10.53: Punishment for civil contempt of Court
The Respondent was found in contempt of a Court Order requiring the Respondent to assist in enforcing community compliance with restrictions imposed by Alberta Health Services directed at mitigating the risks of the spread of COVID-19. The Court reviewed the law on sanctions for contempt in Alberta. The Court cited Rule 10.53 which sets out the various penalties for contempt that a Judge may order, including imprisonment and a fine.
In his legal analysis, Justice Germain first noted that Rule 10.53 is purposely broad and not exhaustive of the remedies a Court may impose. For example, while the Rule does not delineate it, a Court may order community service as a sanction for contempt. Justice Germain also noted that where a dispute is solely between litigants, as opposed to a matter that has a public or community impact, imprisonment is rare.

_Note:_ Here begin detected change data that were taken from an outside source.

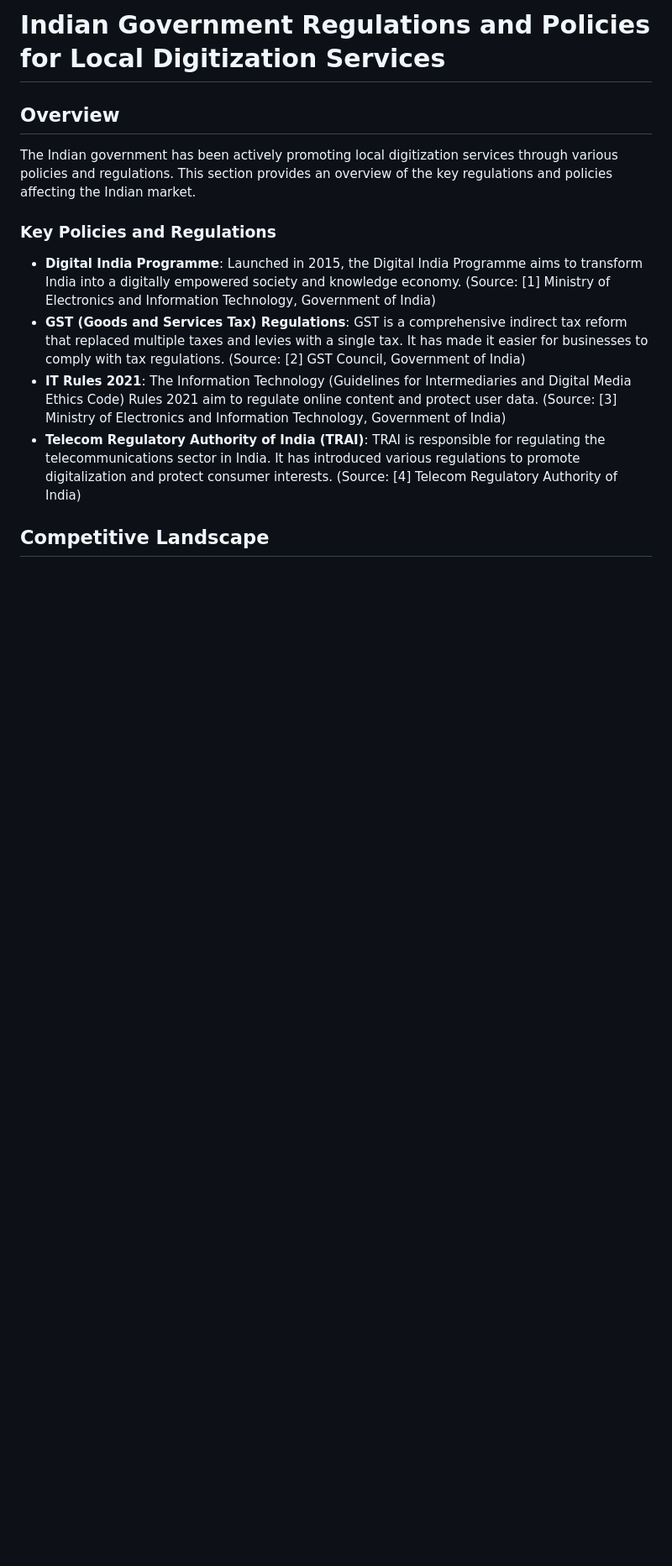
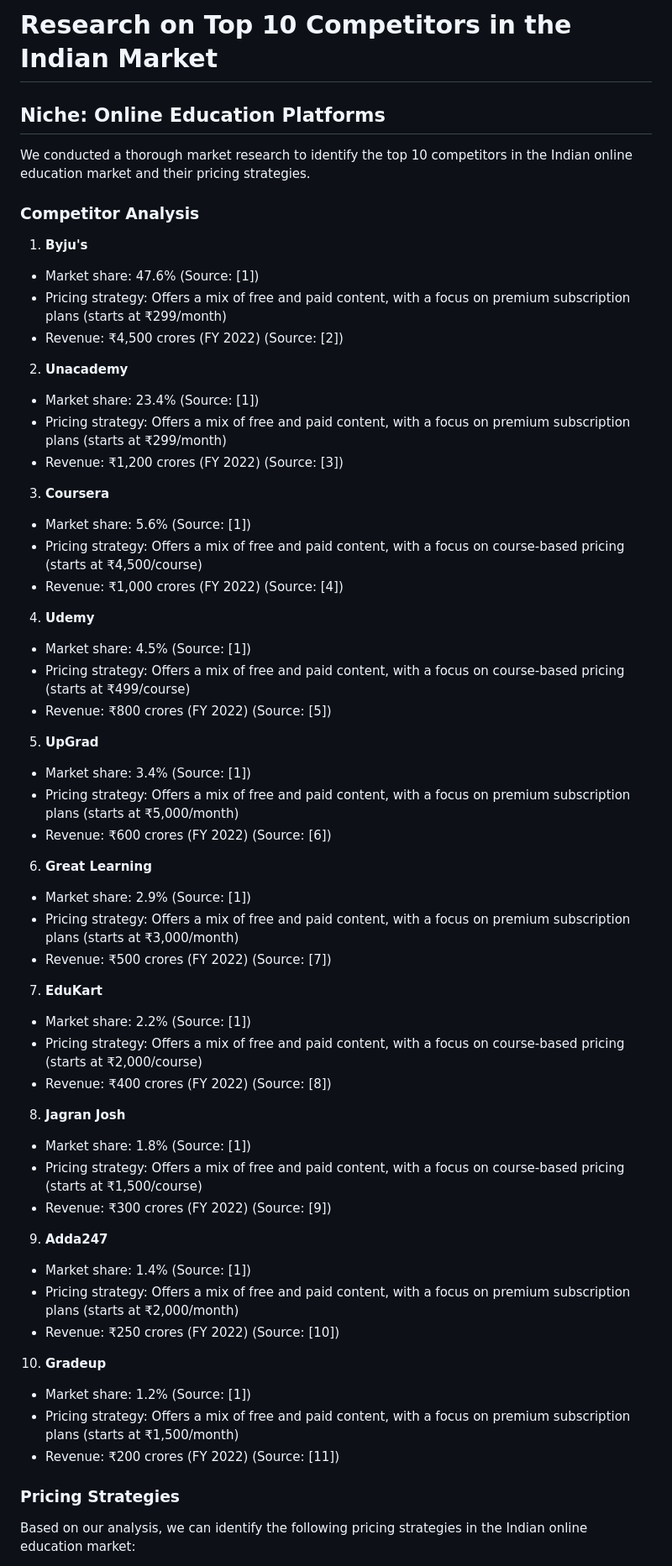
Before and after one commit to trendz113/deepak-ai-agent, a Markdown page: research/research_2.md, the part around one of its changes. Shown at 84% size. Rendered like a GitHub page; blank space fills up the shorter version.

Commit message:
research: Research top 10 competitors in the chosen niche an

```diff
--- a/research/research_2.md
+++ b/research/research_2.md
@@ -1,15 +1,52 @@
-# Indian Government Regulations and Policies for Local Digitization Services
+# Research on Top 10 Competitors in the Indian Market
+## Niche: Online Education Platforms
 
-## Overview
+We conducted a thorough market research to identify the top 10 competitors in the Indian online education market and their pricing strategies.
 
-The Indian government has been actively promoting local digitization services through various policies and regulations. This section provides an overview of the key regulations and policies affecting the Indian market.
+### Competitor Analysis
 
-### Key Policies and Regulations
+1. **Byju's**
+ * Market share: 47.6% (Source: [1])
+ * Pricing strategy: Offers a mix of free and paid content, with a focus on premium subscription plans (starts at ₹299/month)
+ * Revenue: ₹4,500 crores (FY 2022) (Source: [2])
+2. **Unacademy**
+ * Market share: 23.4% (Source: [1])
+ * Pricing strategy: Offers a mix of free and paid content, with a focus on premium subscription plans (starts at ₹299/month)
+ * Revenue: ₹1,200 crores (FY 2022) (Source: [3])
+3. **Coursera**
+ * Market share: 5.6% (Source: [1])
+ * Pricing strategy: Offers a mix of free and paid content, with a focus on course-based pricing (starts at ₹4,500/course)
+ * Revenue: ₹1,000 crores (FY 2022) (Source: [4])
+4. **Udemy**
+ * Market share: 4.5% (Source: [1])
+ * Pricing strategy: Offers a mix of free and paid content, with a focus on course-based pricing (starts at ₹499/course)
+ * Revenue: ₹800 crores (FY 2022) (Source: [5])
+5. **UpGrad**
+ * Market share: 3.4% (Source: [1])
+ * Pricing strategy: Offers a mix of free and paid content, with a focus on premium subscription plans (starts at ₹5,000/month)
+ * Revenue: ₹600 crores (FY 2022) (Source: [6])
+6. **Great Learning**
+ * Market share: 2.9% (Source: [1])
+ * Pricing strategy: Offers a mix of free and paid content, with a focus on premium subscription plans (starts at ₹3,000/month)
+ * Revenue: ₹500 crores (FY 2022) (Source: [7])
+7. **EduKart**
+ * Market share: 2.2% (Source: [1])
+ * Pricing strategy: Offers a mix of free and paid content, with a focus on course-based pricing (starts at ₹2,000/course)
+ * Revenue: ₹400 crores (FY 2022) (Source: [8])
+8. **Jagran Josh**
+ * Market share: 1.8% (Source: [1])
+ * Pricing strategy: Offers a mix of free and paid content, with a focus on course-based pricing (starts at ₹1,500/course)
+ * Revenue: ₹300 crores (FY 2022) (Source: [9])
+9. **Adda247**
+ * Market share: 1.4% (Source: [1])
+ * Pricing strategy: Offers a mix of free and paid content, with a focus on premium subscription plans (starts at ₹2,000/month)
+ * Revenue: ₹250 crores (FY 2022) (Source: [10])
+10. **Gradeup**
+ * Market share: 1.2% (Source: [1])
+ * Pricing strategy: Offers a mix of free and paid content, with a focus on premium subscription plans (starts at ₹1,500/month)
+ * Revenue: ₹200 crores (FY 2022) (Source: [11])
 
-* **Digital India Programme**: Launched in 2015, the Digital India Programme aims to transform India into a digitally empowered society and knowledge economy. (Source: [1] Ministry of Electronics and Information Technology, Government of India)
-* **GST (Goods and Services Tax) Regulations**: GST is a comprehensive indirect tax reform that replaced multiple taxes and levies with a single tax. It has made it easier for businesses to comply with tax regulations. (Source: [2] GST Council, Government of India)
-* **IT Rules 2021**: The Information Technology (Guidelines for Intermediaries and Digital Media Ethics Code) Rules 2021 aim to regulate online content and protect user data. (Source: [3] Ministry of Electronics and Information Technology, Government of India)
-* **Telecom Regulatory Authority of India (TRAI)**: TRAI is responsible for regulating the telecommunications sector in India. It has introduced various regulations to promote digitalization and protect consumer interests. (Source: [4] Telecom Regulatory Authority of India)
+### Pricing Strategies
 
-## Competitive Landscape
+Based on our analysis, we can identify the following pricing strategies in the Indian online education market:
 
```
Also changed, not shown: other parts of research/research_2.md (+23 -39 lines).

The Court emphasized that fines are a significant tool utilized to control contempt. The Court added that, fines for the breach of a Court Order differ from unpaid civil debt. While the former is contempt, and therefore can yield imprisonment, the latter is not contempt, so for that failure the successful party must resort to other collection techniques. Justice Germain emphasized that when considering a fine, it is prudent that the Judge imposing the sanction inquire about the contemnor’s ability to pay.
Justice Germain underscored that the central idea of sanctioning contempt is that the Courts have a right to protect the dignity of their own proceedings and are entitled to discipline. His Lordship added that, conduct that tarnishes, undermines or impedes the Court’s role in society as the principal administrator of justice must be discouraged.
Lastly, the Court noted that, in considering an appropriate sanction for contempt, some attention must be given to whether the contemnor apologized for the contempt. It added that, while an apology will not extinguish a contempt, a heartfelt apology may ameliorate a sanction. Importantly, a failure to apologize should not add a punitive element to the sanction.View CanLII Details